> [TASK INSTRUCTIONS]: Make an exact copy of the records, leaving out the images.

> [RECORDS SUPPLIED]:

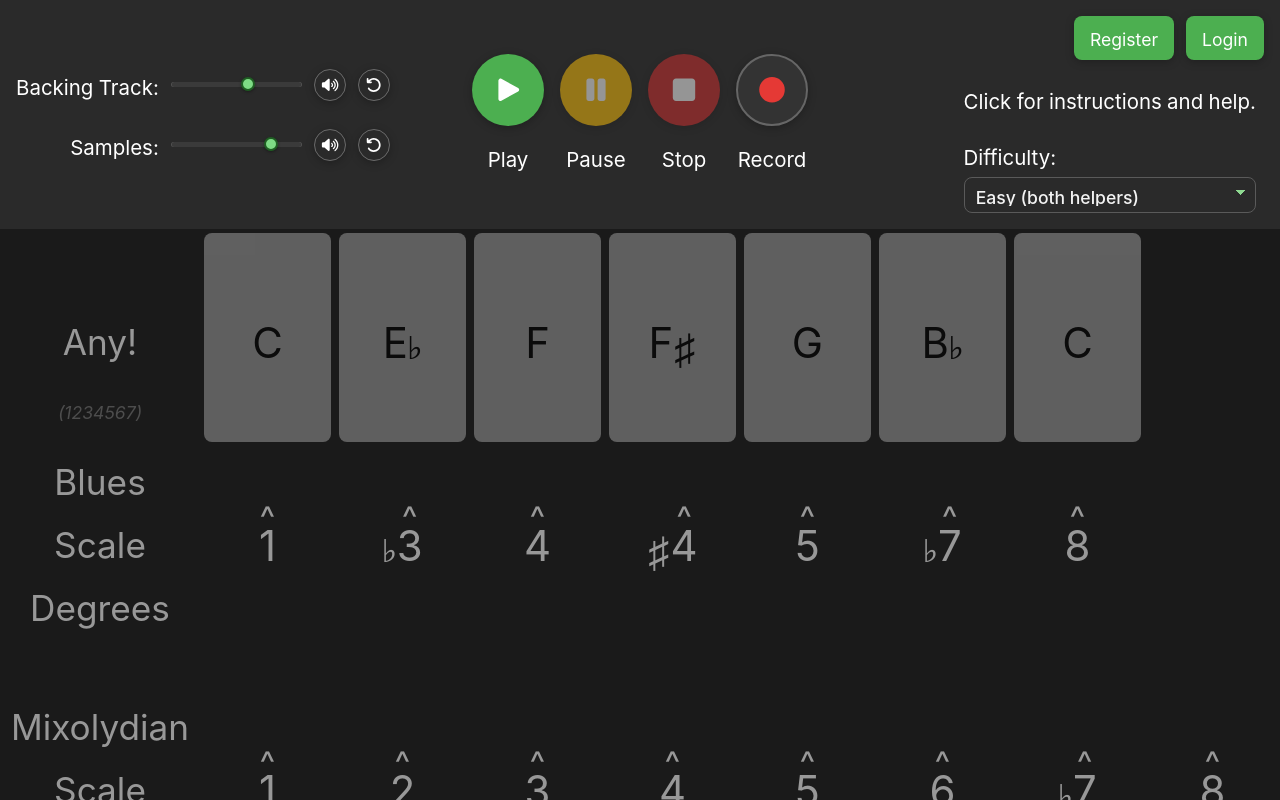
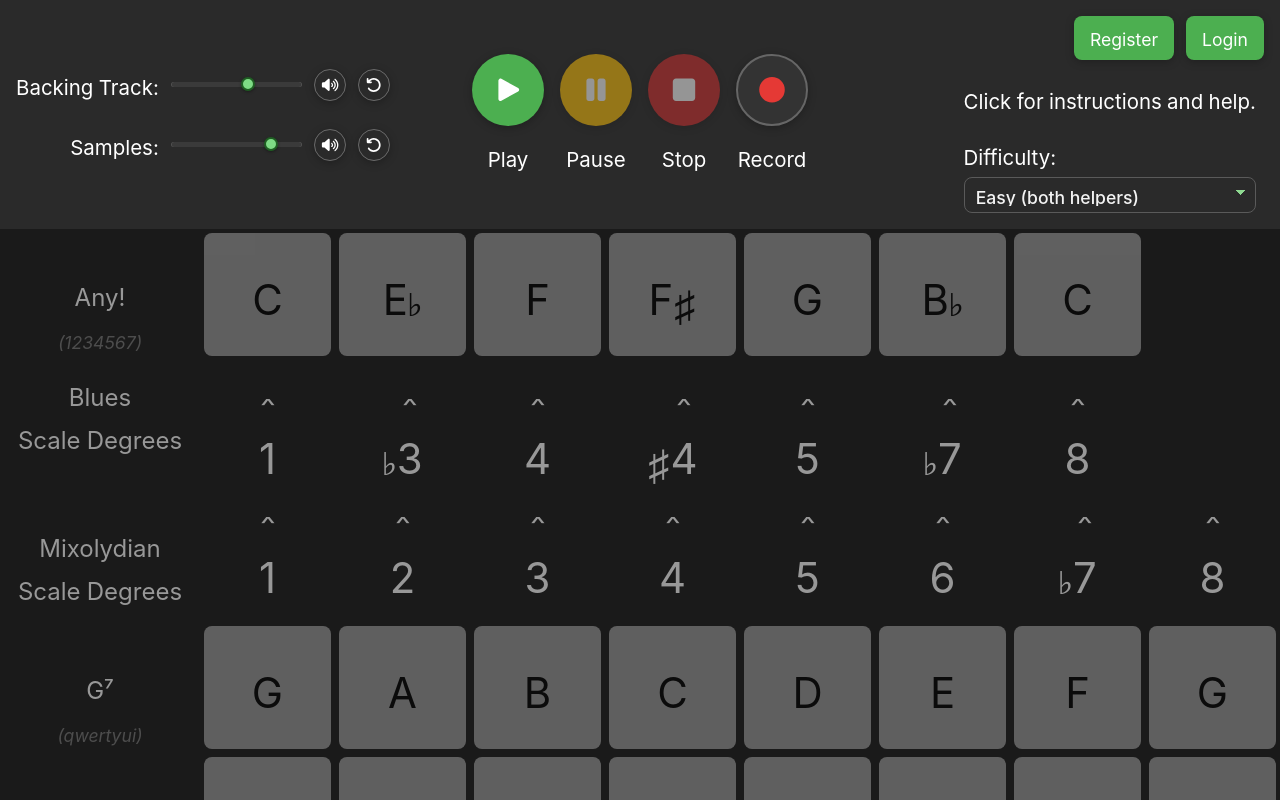
Before and after one commit to asdfang/color-improv, a React (Vite) app in the folder client/: page / in a window 1280 px wide. Shown: the top 800 px of the page. Built offline with nearby package versions, Linux system fonts and the light colour scheme; no server answers.

Commit message:
fix: restructure elements in ChordLabelCell (keyboard hints), ScaleLabelCell, ScaleDegreeLabelCell to improve spacing responsiveness

```diff
--- a/client/src/components/grid/ChordLabelCell.jsx
+++ b/client/src/components/grid/ChordLabelCell.jsx
@@ -6,8 +6,10 @@ import PropTypes from "prop-types";
 export function ChordLabelCell({ label, keyboardHint, isHighlighted, countdown }) {
     return (
         <div className={`chord-label-cell ${isHighlighted ? 'highlighted' : ''}`}>
-            <p className="chord-label">{label}</p>
-            <p className="keyboard-hint">{keyboardHint}</p>
+            <p
+                className="chord-label"
+                data-keyboard-hint={keyboardHint}
+                >{label}</p>
             {countdown !== null && <span className="countdown">{countdown}</span>}
         </div>
     );
--- a/client/src/components/grid/ScaleDegreeLabelCell.jsx
+++ b/client/src/components/grid/ScaleDegreeLabelCell.jsx
@@ -8,8 +8,13 @@ export function ScaleDegreeLabelCell({ scaleDegree, scaleName }) {
     const degree = accidental ? scaleDegree.slice(1) : scaleDegree;
     return (
         <div className={`scale-label-row ${scaleName}-row scale-degree-label-cell `}>
-            {accidental && <span className="accidental">{accidental}</span>}
-            <span className="degree-number">{degree}</span>
+            <div className="scale-degree-label">
+                {accidental && <span className="accidental">{accidental}</span>}
+                <span className="degree-with-caret">
+                    <span className="degree-caret" aria-hidden="true">^</span>
+                    <span className="degree-number">{degree}</span>
+                </span>
+            </div>
         </div>
     );
 };
--- a/client/src/styles/base.css
+++ b/client/src/styles/base.css
@@ -88,7 +88,13 @@ body {
     text-align: center;
     padding: 1rem;
 }
+
+/* Prompt user to rotate device on narrow screens in portrait mode */
 @media (orientation: portrait) and (max-width: 768px) {
     #rotate-prompt { display: flex; }
     #app { display: none; }
 }
+
+@media(max-height: 600px) {
+    #app { min-height: auto; }
+}
--- a/client/src/styles/grid.css
+++ b/client/src/styles/grid.css
@@ -3,6 +3,7 @@
     display: grid;
     grid-template-rows: repeat(var(--grid-rows), 1fr);
     grid-template-columns: minmax(100px, 200px) repeat(calc(var(--grid-cols) - 1), 1fr);
+    padding: clamp(0.35rem, 0.8vw, 0.8rem);
     /* Overridden by child styles: */
     -webkit-user-select: none;
     user-select: none;
@@ -81,13 +82,24 @@
     position: relative;
     font-size: var(--fs-grid-label);
 }
-.keyboard-hint {
+.chord-label::after {
+    content: attr(data-keyboard-hint);
     position: absolute;
-    bottom: 16px;
+    left: 50%;
+    top: 120%;
+    transform: translate(-50%);
     font-size: var(--fs-ui-sm);
     font-style: italic;
     color: #777;
+    white-space: nowrap;
 }
+/* .keyboard-hint {
+    position: absolute;
+    bottom: 0px;
+    font-size: var(--fs-ui-sm);
+    font-style: italic;
+    color: #777;
+} */
 
 /* ScaleLabelCell */
 .scale-label-cell {
@@ -104,32 +116,55 @@
 .scale-degree-label-cell .degree-number {
     position: relative;
 }
-.scale-degree-label-cell .degree-number::before {
-    content: '^';
-    position: absolute;
-    top: -0.6em;
-    left: 50%;
-    transform: translateX(-50%);
+
+.scale-degree-label {
+    display: inline-flex;
+    align-items: flex-end;
+}
+.degree-with-caret {
+    display: inline-flex;
+    flex-direction: column;
+    align-items: center;
+}
+.degree-caret {
     font-size: 0.8em;
+    transform: scaleY(0.6);
+    margin-bottom: -0.5em;
 }
 
-.blues-row {
-    padding-bottom: 28px;
+/* Override #music-grid > div */
+.blues-row { padding-top: 0.8rem; }
+.mixolydian-row { padding-bottom: 0.8rem;}
+#music-grid > .blues-row.scale-label-cell {
+    justify-content: flex-start;
 }
-.mixolydian-row {
-    padding-top: 28px;
+#music-grid > .mixolydian-row.scale-label-cell {
+    justify-content: flex-end;
+}
+#music-grid > .blues-row.scale-degree-label-cell {
+    align-items: flex-start;
+}
+#music-grid > .mixolydian-row.scale-degree-label-cell {
+    align-items: flex-end;
 }
 
+/* Hide keyboard hints on phones/tablets that are touch-only (likely no keyboard) */
 @media (max-width: 1279px) and (hover: none) {
-    .keyboard-hint { display: none; }
+    .chord-label::after { display: none; }
 }
+/* Adjust label column width for smaller screens, ensuring remaining NoteCells are easily pressed */
 @media (max-width: 1023px) {
     #music-grid {
         grid-template-columns: minmax(88px, 100px) repeat(calc(var(--grid-cols) - 1), 1fr);
+        padding: 0;
     }
     .chord-label,
-    .scale-label-cell {
-        font-size: var(--fs-grid-label-sm);
-    }
+    .scale-label-cell { font-size: var(--fs-grid-label-sm); }
     .note-cell { margin: 3px; }
 }
+
+@media (max-height: 920px) {
+    #music-grid { padding: 0; }
+    .chord-label,
+    .scale-label-cell { font-size: var(--fs-grid-label-sm); }
+}
```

> [WRITTEN SOLUTION]:
Before and after one commit to asdfang/color-improv, a React (Vite) app in the folder client/: page / in a window 1280 px wide. Shown: the top 800 px of the page. Built offline with nearby package versions, Linux system fonts and the light colour scheme; no server answers.

Commit message:
fix: restructure elements in ChordLabelCell (keyboard hints), ScaleLabelCell, ScaleDegreeLabelCell to improve spacing responsiveness

```diff
--- a/client/src/components/grid/ChordLabelCell.jsx
+++ b/client/src/components/grid/ChordLabelCell.jsx
@@ -6,8 +6,10 @@ import PropTypes from "prop-types";
 export function ChordLabelCell({ label, keyboardHint, isHighlighted, countdown }) {
     return (
         <div className={`chord-label-cell ${isHighlighted ? 'highlighted' : ''}`}>
-            <p className="chord-label">{label}</p>
-            <p className="keyboard-hint">{keyboardHint}</p>
+            <p
+                className="chord-label"
+                data-keyboard-hint={keyboardHint}
+                >{label}</p>
             {countdown !== null && <span className="countdown">{countdown}</span>}
         </div>
     );
--- a/client/src/components/grid/ScaleDegreeLabelCell.jsx
+++ b/client/src/components/grid/ScaleDegreeLabelCell.jsx
@@ -8,8 +8,13 @@ export function ScaleDegreeLabelCell({ scaleDegree, scaleName }) {
     const degree = accidental ? scaleDegree.slice(1) : scaleDegree;
     return (
         <div className={`scale-label-row ${scaleName}-row scale-degree-label-cell `}>
-            {accidental && <span className="accidental">{accidental}</span>}
-            <span className="degree-number">{degree}</span>
+            <div className="scale-degree-label">
+                {accidental && <span className="accidental">{accidental}</span>}
+                <span className="degree-with-caret">
+                    <span className="degree-caret" aria-hidden="true">^</span>
+                    <span className="degree-number">{degree}</span>
+                </span>
+            </div>
         </div>
     );
 };
--- a/client/src/styles/base.css
+++ b/client/src/styles/base.css
@@ -88,7 +88,13 @@ body {
     text-align: center;
     padding: 1rem;
 }
+
+/* Prompt user to rotate device on narrow screens in portrait mode */
 @media (orientation: portrait) and (max-width: 768px) {
     #rotate-prompt { display: flex; }
     #app { display: none; }
 }
+
+@media(max-height: 600px) {
+    #app { min-height: auto; }
+}
--- a/client/src/styles/grid.css
+++ b/client/src/styles/grid.css
@@ -3,6 +3,7 @@
     display: grid;
     grid-template-rows: repeat(var(--grid-rows), 1fr);
     grid-template-columns: minmax(100px, 200px) repeat(calc(var(--grid-cols) - 1), 1fr);
+    padding: clamp(0.35rem, 0.8vw, 0.8rem);
     /* Overridden by child styles: */
     -webkit-user-select: none;
     user-select: none;
@@ -81,13 +82,24 @@
     position: relative;
     font-size: var(--fs-grid-label);
 }
-.keyboard-hint {
+.chord-label::after {
+    content: attr(data-keyboard-hint);
     position: absolute;
-    bottom: 16px;
+    left: 50%;
+    top: 120%;
+    transform: translate(-50%);
     font-size: var(--fs-ui-sm);
     font-style: italic;
     color: #777;
+    white-space: nowrap;
 }
+/* .keyboard-hint {
+    position: absolute;
+    bottom: 0px;
+    font-size: var(--fs-ui-sm);
+    font-style: italic;
+    color: #777;
+} */
 
 /* ScaleLabelCell */
 .scale-label-cell {
@@ -104,32 +116,55 @@
 .scale-degree-label-cell .degree-number {
     position: relative;
 }
-.scale-degree-label-cell .degree-number::before {
-    content: '^';
-    position: absolute;
-    top: -0.6em;
-    left: 50%;
-    transform: translateX(-50%);
+
+.scale-degree-label {
+    display: inline-flex;
+    align-items: flex-end;
+}
+.degree-with-caret {
+    display: inline-flex;
+    flex-direction: column;
+    align-items: center;
+}
+.degree-caret {
     font-size: 0.8em;
+    transform: scaleY(0.6);
+    margin-bottom: -0.5em;
 }
 
-.blues-row {
-    padding-bottom: 28px;
+/* Override #music-grid > div */
+.blues-row { padding-top: 0.8rem; }
+.mixolydian-row { padding-bottom: 0.8rem;}
+#music-grid > .blues-row.scale-label-cell {
+    justify-content: flex-start;
 }
-.mixolydian-row {
-    padding-top: 28px;
+#music-grid > .mixolydian-row.scale-label-cell {
+    justify-content: flex-end;
+}
+#music-grid > .blues-row.scale-degree-label-cell {
+    align-items: flex-start;
+}
+#music-grid > .mixolydian-row.scale-degree-label-cell {
+    align-items: flex-end;
 }
 
+/* Hide keyboard hints on phones/tablets that are touch-only (likely no keyboard) */
 @media (max-width: 1279px) and (hover: none) {
-    .keyboard-hint { display: none; }
+    .chord-label::after { display: none; }
 }
+/* Adjust label column width for smaller screens, ensuring remaining NoteCells are easily pressed */
 @media (max-width: 1023px) {
     #music-grid {
         grid-template-columns: minmax(88px, 100px) repeat(calc(var(--grid-cols) - 1), 1fr);
+        padding: 0;
     }
     .chord-label,
-    .scale-label-cell {
-        font-size: var(--fs-grid-label-sm);
-    }
+    .scale-label-cell { font-size: var(--fs-grid-label-sm); }
     .note-cell { margin: 3px; }
 }
+
+@media (max-height: 920px) {
+    #music-grid { padding: 0; }
+    .chord-label,
+    .scale-label-cell { font-size: var(--fs-grid-label-sm); }
+}
```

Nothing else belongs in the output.